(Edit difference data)
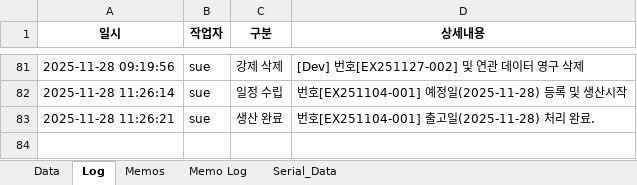
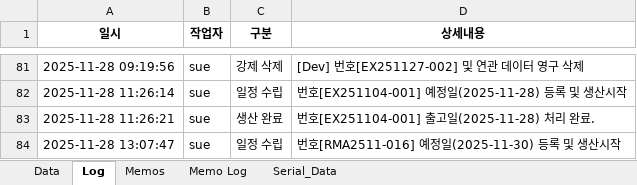
Before and after one commit to sue9010/251124_ProductionManager, an Excel workbook: 생산요청.xlsx, sheet Log, drawn as a sheet; only a part is shown, gaps mark what is left out; values as stored, in another font and other column widths than the file's, no borders; the diff names each change by its address in the sheet, - before the commit and + after, or states it on an @@ line.

```diff
--- a/생산요청.xlsx (sheet Log)
+++ b/생산요청.xlsx (sheet Log)
+row 84: 2025-11-28 13:07:47 | sue | 일정 수립 | 번호[RMA2511-016] 예정일(2025-11-30) 등록 및 생산시작
```
Also changed, not shown: sheet Data, sheet Serial_Data, 2 other files.
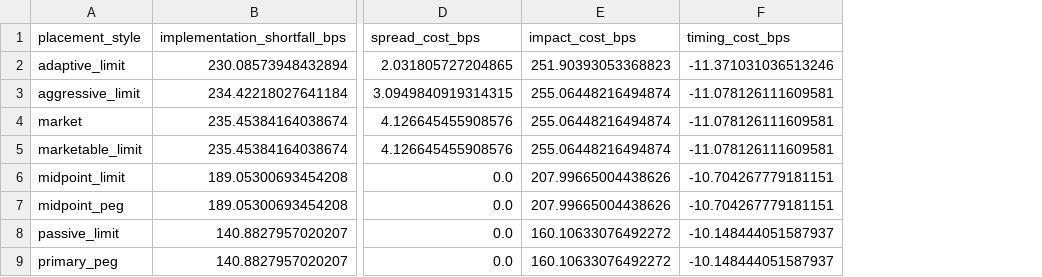
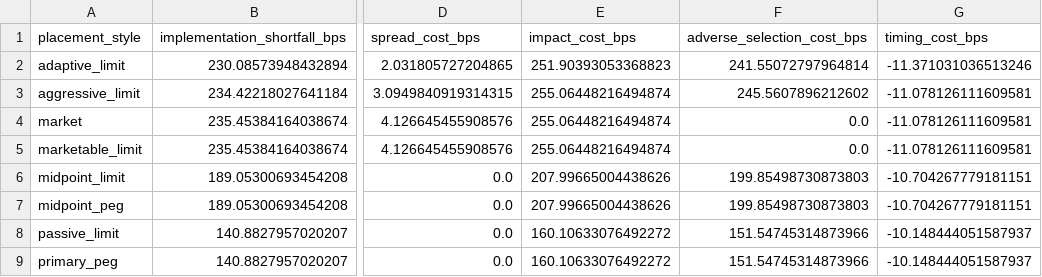
Before and after one commit to surajvaddi/smart-execution, a CSV file: reports/execution_grid_summary_by_placement.csv, drawn as a sheet; only a part is shown, gaps mark what is left out; the diff names each change by its address in the sheet, - before the commit and + after, or states it on an @@ line.

```diff
--- a/reports/execution_grid_summary_by_placement.csv
+++ b/reports/execution_grid_summary_by_placement.csv
+column F (adverse_selection_cost_bps), rows 2-9: 241.55072797964814 | 245.5607896212602 | 0.0 | 0.0 | 199.85498730873803 | 199.85498730873803 | 151.54745314873966 | 151.54745314873966
```
Also changed, not shown: reports/execution_grid_results.csv, reports/execution_grid_summary_by_strategy.csv, 9 other files.
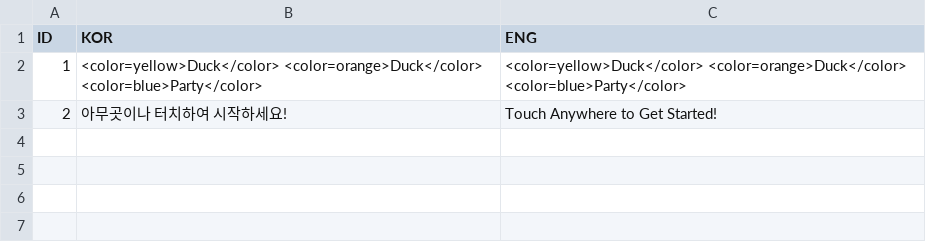
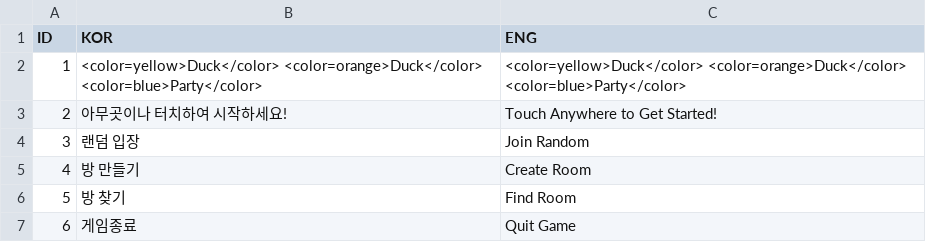
Before and after one commit to KIA-PROGRAMMING-38/Team_Immortal-Sprouts_Pummel-Party, a CSV file: Team_Immortal Sprouts_Pummel Party/Assets/Resources/CSVs/TextTable.csv, drawn as a sheet.

```diff
--- a/Team_Immortal Sprouts_Pummel Party/Assets/Resources/CSVs/TextTable.csv
+++ b/Team_Immortal Sprouts_Pummel Party/Assets/Resources/CSVs/TextTable.csv
@@ -3 +3,5 @@ ID,KOR,ENG
 2,아무곳이나 터치하여 시작하세요!,Touch Anywhere to Get Started!
+3,랜덤 입장,Join Random
+4,방 만들기,Create Room
+5,방 찾기,Find Room
+6,게임종료,Quit Game
```
Also changed, not shown: 11 other files.
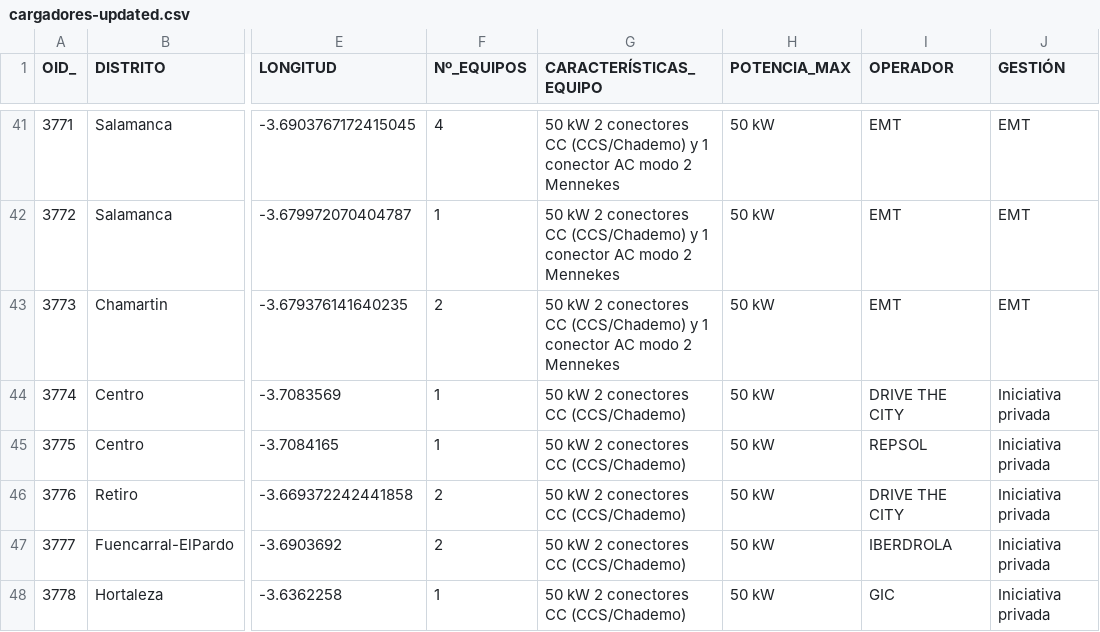
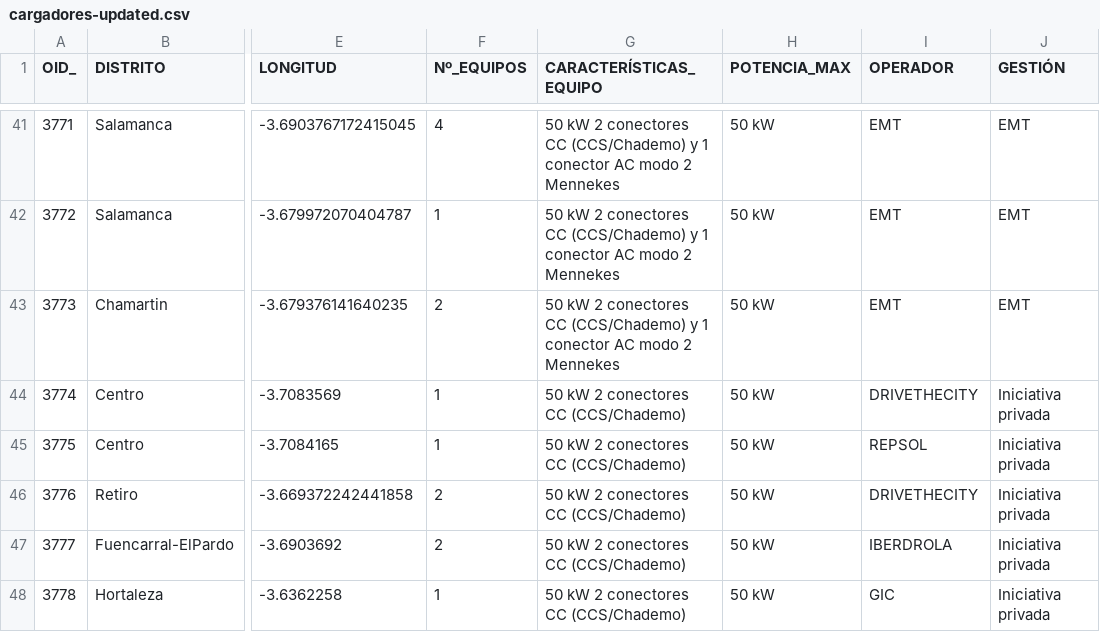
Before and after one commit to mateobordoy/KnowledgeGraphsMateo, a CSV file: HandsOn/Group02/csv/cargadores-updated.csv, drawn as a sheet; only a part is shown, gaps mark what is left out; the diff covers the shown part only; the diff names each change by its address in the sheet, - before the commit and + after, or states it on an @@ line.

```diff
--- a/HandsOn/Group02/csv/cargadores-updated.csv
+++ b/HandsOn/Group02/csv/cargadores-updated.csv
-I44 (OPERADOR): DRIVE THE CITY
+I44 (OPERADOR): DRIVETHECITY
-I46 (OPERADOR): DRIVE THE CITY
+I46 (OPERADOR): DRIVETHECITY
```
Also changed, not shown: 13 edited cells elsewhere in this file, 2 other files.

» **About this task**: Could you give all of the data again exactly as written, omitting any pictures?

» **Finished task**:
Before and after one commit to sue9010/251124_ProductionManager, an Excel workbook: 생산요청.xlsx, sheet Log, drawn as a sheet; only a part is shown, gaps mark what is left out; values as stored, in another font and other column widths than the file's, no borders; the diff names each change by its address in the sheet, - before the commit and + after, or states it on an @@ line.

```diff
--- a/생산요청.xlsx (sheet Log)
+++ b/생산요청.xlsx (sheet Log)
+row 84: 2025-11-28 13:07:47 | sue | 일정 수립 | 번호[RMA2511-016] 예정일(2025-11-30) 등록 및 생산시작
```
Also changed, not shown: sheet Data, sheet Serial_Data, 2 other files.
Before and after one commit to surajvaddi/smart-execution, a CSV file: reports/execution_grid_summary_by_placement.csv, drawn as a sheet; only a part is shown, gaps mark what is left out; the diff names each change by its address in the sheet, - before the commit and + after, or states it on an @@ line.

```diff
--- a/reports/execution_grid_summary_by_placement.csv
+++ b/reports/execution_grid_summary_by_placement.csv
+column F (adverse_selection_cost_bps), rows 2-9: 241.55072797964814 | 245.5607896212602 | 0.0 | 0.0 | 199.85498730873803 | 199.85498730873803 | 151.54745314873966 | 151.54745314873966
```
Also changed, not shown: reports/execution_grid_results.csv, reports/execution_grid_summary_by_strategy.csv, 9 other files.
Before and after one commit to KIA-PROGRAMMING-38/Team_Immortal-Sprouts_Pummel-Party, a CSV file: Team_Immortal Sprouts_Pummel Party/Assets/Resources/CSVs/TextTable.csv, drawn as a sheet.

```diff
--- a/Team_Immortal Sprouts_Pummel Party/Assets/Resources/CSVs/TextTable.csv
+++ b/Team_Immortal Sprouts_Pummel Party/Assets/Resources/CSVs/TextTable.csv
@@ -3 +3,5 @@ ID,KOR,ENG
 2,아무곳이나 터치하여 시작하세요!,Touch Anywhere to Get Started!
+3,랜덤 입장,Join Random
+4,방 만들기,Create Room
+5,방 찾기,Find Room
+6,게임종료,Quit Game
```
Also changed, not shown: 11 other files.
Before and after one commit to mateobordoy/KnowledgeGraphsMateo, a CSV file: HandsOn/Group02/csv/cargadores-updated.csv, drawn as a sheet; only a part is shown, gaps mark what is left out; the diff covers the shown part only; the diff names each change by its address in the sheet, - before the commit and + after, or states it on an @@ line.

```diff
--- a/HandsOn/Group02/csv/cargadores-updated.csv
+++ b/HandsOn/Group02/csv/cargadores-updated.csv
-I44 (OPERADOR): DRIVE THE CITY
+I44 (OPERADOR): DRIVETHECITY
-I46 (OPERADOR): DRIVE THE CITY
+I46 (OPERADOR): DRIVETHECITY
```
Also changed, not shown: 13 edited cells elsewhere in this file, 2 other files.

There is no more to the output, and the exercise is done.